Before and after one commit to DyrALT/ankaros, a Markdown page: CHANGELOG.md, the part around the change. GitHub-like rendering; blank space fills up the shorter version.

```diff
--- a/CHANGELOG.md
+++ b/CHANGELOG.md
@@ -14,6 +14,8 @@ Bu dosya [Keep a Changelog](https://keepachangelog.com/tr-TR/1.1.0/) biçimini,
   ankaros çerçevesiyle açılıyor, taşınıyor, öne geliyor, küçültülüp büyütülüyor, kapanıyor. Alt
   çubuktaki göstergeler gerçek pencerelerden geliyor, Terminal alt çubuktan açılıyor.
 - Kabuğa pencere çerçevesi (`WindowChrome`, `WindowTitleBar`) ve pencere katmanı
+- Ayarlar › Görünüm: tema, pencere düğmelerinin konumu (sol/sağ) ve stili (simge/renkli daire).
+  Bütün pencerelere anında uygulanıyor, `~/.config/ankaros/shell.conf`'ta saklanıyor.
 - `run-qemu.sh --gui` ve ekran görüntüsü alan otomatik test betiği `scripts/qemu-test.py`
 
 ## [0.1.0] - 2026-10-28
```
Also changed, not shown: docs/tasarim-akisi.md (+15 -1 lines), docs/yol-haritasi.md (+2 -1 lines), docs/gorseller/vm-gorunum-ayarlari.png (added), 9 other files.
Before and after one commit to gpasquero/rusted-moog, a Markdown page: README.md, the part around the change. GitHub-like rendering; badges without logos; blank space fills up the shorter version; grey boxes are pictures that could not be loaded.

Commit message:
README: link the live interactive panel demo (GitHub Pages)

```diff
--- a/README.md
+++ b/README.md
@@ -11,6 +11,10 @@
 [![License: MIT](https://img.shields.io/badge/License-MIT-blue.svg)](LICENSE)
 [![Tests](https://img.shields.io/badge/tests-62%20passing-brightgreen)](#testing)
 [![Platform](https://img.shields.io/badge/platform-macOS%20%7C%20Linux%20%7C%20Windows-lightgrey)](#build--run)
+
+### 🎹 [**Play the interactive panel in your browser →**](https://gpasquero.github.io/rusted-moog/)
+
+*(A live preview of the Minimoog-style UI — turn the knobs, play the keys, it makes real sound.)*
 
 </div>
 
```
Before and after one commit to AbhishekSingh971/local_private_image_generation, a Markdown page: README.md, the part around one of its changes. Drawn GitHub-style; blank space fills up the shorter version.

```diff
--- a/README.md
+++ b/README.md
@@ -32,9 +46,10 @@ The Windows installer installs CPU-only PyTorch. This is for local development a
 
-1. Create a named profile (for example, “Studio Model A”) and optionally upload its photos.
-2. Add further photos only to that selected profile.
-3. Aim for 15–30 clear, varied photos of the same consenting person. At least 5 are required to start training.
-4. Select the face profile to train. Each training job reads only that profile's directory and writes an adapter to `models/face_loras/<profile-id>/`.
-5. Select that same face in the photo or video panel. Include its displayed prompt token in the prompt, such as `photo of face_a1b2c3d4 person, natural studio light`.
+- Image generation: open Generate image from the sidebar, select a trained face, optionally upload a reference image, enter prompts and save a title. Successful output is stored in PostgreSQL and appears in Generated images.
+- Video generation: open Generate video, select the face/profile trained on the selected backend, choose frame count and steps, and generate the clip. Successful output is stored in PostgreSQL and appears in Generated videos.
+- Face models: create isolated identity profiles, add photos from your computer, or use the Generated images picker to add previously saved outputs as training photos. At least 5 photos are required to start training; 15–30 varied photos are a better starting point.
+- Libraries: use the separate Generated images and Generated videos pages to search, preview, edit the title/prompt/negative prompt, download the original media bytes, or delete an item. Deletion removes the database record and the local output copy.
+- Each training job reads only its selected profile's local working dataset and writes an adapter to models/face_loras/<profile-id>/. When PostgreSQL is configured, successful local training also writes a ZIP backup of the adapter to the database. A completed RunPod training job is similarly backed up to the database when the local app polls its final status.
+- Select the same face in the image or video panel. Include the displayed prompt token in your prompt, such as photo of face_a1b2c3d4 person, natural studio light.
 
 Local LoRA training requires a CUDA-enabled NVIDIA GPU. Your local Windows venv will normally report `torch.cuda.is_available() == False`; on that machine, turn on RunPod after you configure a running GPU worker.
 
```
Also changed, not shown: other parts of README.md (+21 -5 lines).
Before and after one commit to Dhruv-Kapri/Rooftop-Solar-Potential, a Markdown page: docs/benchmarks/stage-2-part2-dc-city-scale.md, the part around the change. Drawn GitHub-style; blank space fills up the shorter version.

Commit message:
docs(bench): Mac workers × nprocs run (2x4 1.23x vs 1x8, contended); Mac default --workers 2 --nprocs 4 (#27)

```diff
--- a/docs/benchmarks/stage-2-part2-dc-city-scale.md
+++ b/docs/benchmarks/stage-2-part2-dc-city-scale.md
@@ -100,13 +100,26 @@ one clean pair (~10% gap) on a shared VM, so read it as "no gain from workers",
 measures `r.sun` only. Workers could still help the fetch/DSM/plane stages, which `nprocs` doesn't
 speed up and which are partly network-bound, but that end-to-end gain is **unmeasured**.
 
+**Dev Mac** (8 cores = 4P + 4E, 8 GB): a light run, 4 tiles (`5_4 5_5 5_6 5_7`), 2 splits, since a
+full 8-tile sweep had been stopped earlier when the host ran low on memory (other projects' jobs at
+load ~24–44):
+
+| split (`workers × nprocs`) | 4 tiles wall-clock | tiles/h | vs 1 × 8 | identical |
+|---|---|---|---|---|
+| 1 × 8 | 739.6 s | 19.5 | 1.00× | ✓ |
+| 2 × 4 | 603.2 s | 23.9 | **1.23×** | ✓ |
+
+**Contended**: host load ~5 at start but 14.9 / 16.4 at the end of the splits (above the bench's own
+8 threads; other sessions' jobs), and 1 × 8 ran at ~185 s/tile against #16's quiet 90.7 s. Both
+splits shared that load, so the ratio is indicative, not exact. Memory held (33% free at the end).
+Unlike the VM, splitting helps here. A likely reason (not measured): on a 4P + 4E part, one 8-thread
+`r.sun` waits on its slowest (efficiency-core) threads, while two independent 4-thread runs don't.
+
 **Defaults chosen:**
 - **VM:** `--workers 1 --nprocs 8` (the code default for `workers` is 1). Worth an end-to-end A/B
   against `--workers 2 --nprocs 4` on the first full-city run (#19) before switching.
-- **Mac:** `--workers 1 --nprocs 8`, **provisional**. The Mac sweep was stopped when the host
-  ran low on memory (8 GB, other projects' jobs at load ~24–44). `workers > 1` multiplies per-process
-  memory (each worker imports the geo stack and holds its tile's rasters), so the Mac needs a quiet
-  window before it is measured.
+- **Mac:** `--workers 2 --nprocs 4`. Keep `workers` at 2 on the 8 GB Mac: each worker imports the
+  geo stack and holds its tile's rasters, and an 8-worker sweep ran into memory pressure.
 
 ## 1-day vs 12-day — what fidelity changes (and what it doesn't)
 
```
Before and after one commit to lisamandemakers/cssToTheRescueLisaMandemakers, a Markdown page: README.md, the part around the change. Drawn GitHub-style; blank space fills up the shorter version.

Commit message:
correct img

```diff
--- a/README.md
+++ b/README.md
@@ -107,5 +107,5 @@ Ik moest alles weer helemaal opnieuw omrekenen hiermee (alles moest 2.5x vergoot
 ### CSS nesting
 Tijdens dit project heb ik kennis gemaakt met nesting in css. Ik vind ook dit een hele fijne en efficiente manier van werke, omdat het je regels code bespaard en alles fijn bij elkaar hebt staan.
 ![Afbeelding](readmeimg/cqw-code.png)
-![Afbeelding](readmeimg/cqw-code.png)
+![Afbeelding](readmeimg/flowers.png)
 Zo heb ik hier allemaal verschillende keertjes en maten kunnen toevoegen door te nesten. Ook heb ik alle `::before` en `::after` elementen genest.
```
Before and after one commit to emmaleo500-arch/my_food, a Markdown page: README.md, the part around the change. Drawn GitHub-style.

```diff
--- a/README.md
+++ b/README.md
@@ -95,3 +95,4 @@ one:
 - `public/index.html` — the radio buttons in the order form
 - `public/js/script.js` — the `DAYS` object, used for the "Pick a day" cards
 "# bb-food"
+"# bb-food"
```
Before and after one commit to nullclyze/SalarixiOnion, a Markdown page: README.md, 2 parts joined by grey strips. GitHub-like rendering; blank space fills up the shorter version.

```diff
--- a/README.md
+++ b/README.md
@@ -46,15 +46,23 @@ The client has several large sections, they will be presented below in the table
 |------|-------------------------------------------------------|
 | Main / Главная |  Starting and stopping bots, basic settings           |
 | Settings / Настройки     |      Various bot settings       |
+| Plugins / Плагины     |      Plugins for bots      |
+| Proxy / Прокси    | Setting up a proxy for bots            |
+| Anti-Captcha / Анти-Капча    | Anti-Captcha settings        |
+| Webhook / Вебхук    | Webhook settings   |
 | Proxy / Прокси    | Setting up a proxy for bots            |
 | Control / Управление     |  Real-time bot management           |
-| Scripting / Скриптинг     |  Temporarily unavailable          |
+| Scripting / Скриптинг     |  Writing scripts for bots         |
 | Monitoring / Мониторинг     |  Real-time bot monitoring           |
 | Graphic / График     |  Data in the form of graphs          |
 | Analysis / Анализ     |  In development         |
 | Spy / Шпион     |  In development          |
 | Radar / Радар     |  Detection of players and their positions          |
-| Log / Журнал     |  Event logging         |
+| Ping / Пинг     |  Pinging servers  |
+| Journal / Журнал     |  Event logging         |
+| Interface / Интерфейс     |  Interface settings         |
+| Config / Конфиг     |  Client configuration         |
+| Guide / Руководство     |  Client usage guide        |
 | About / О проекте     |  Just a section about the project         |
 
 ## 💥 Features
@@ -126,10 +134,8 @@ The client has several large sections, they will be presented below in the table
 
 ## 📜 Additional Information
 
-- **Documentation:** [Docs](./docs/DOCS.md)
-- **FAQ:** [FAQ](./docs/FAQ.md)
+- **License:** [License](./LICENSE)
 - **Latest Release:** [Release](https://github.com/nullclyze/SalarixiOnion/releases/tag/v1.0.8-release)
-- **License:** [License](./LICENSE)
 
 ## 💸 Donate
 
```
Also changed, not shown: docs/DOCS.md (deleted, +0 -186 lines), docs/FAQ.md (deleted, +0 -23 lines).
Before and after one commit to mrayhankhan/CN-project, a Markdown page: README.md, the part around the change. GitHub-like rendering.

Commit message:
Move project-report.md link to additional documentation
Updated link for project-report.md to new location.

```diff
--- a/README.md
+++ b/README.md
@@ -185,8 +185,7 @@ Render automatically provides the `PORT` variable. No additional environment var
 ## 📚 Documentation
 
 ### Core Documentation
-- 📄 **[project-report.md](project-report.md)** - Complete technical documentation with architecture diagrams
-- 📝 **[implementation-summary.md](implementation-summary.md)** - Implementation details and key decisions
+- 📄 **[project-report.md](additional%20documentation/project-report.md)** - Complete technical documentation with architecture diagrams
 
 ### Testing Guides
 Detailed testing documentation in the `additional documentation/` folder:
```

(What to produce) Look above for every line with the word "after" and copy it.

(Response below)
Before and after one commit to DyrALT/ankaros, a Markdown page: CHANGELOG.md, the part around the change. GitHub-like rendering; blank space fills up the shorter version.
Before and after one commit to gpasquero/rusted-moog, a Markdown page: README.md, the part around the change. GitHub-like rendering; badges without logos; blank space fills up the shorter version; grey boxes are pictures that could not be loaded.
Before and after one commit to AbhishekSingh971/local_private_image_generation, a Markdown page: README.md, the part around one of its changes. Drawn GitHub-style; blank space fills up the shorter version.
 Local LoRA training requires a CUDA-enabled NVIDIA GPU. Your local Windows venv will normally report `torch.cuda.is_available() == False`; on that machine, turn on RunPod after you configure a running GPU worker.
Before and after one commit to Dhruv-Kapri/Rooftop-Solar-Potential, a Markdown page: docs/benchmarks/stage-2-part2-dc-city-scale.md, the part around the change. Drawn GitHub-style; blank space fills up the shorter version.
Before and after one commit to lisamandemakers/cssToTheRescueLisaMandemakers, a Markdown page: README.md, the part around the change. Drawn GitHub-style; blank space fills up the shorter version.
 Zo heb ik hier allemaal verschillende keertjes en maten kunnen toevoegen door te nesten. Ook heb ik alle `::before` en `::after` elementen genest.
Before and after one commit to emmaleo500-arch/my_food, a Markdown page: README.md, the part around the change. Drawn GitHub-style.
Before and after one commit to nullclyze/SalarixiOnion, a Markdown page: README.md, 2 parts joined by grey strips. GitHub-like rendering; blank space fills up the shorter version.
Before and after one commit to mrayhankhan/CN-project, a Markdown page: README.md, the part around the change. GitHub-like rendering.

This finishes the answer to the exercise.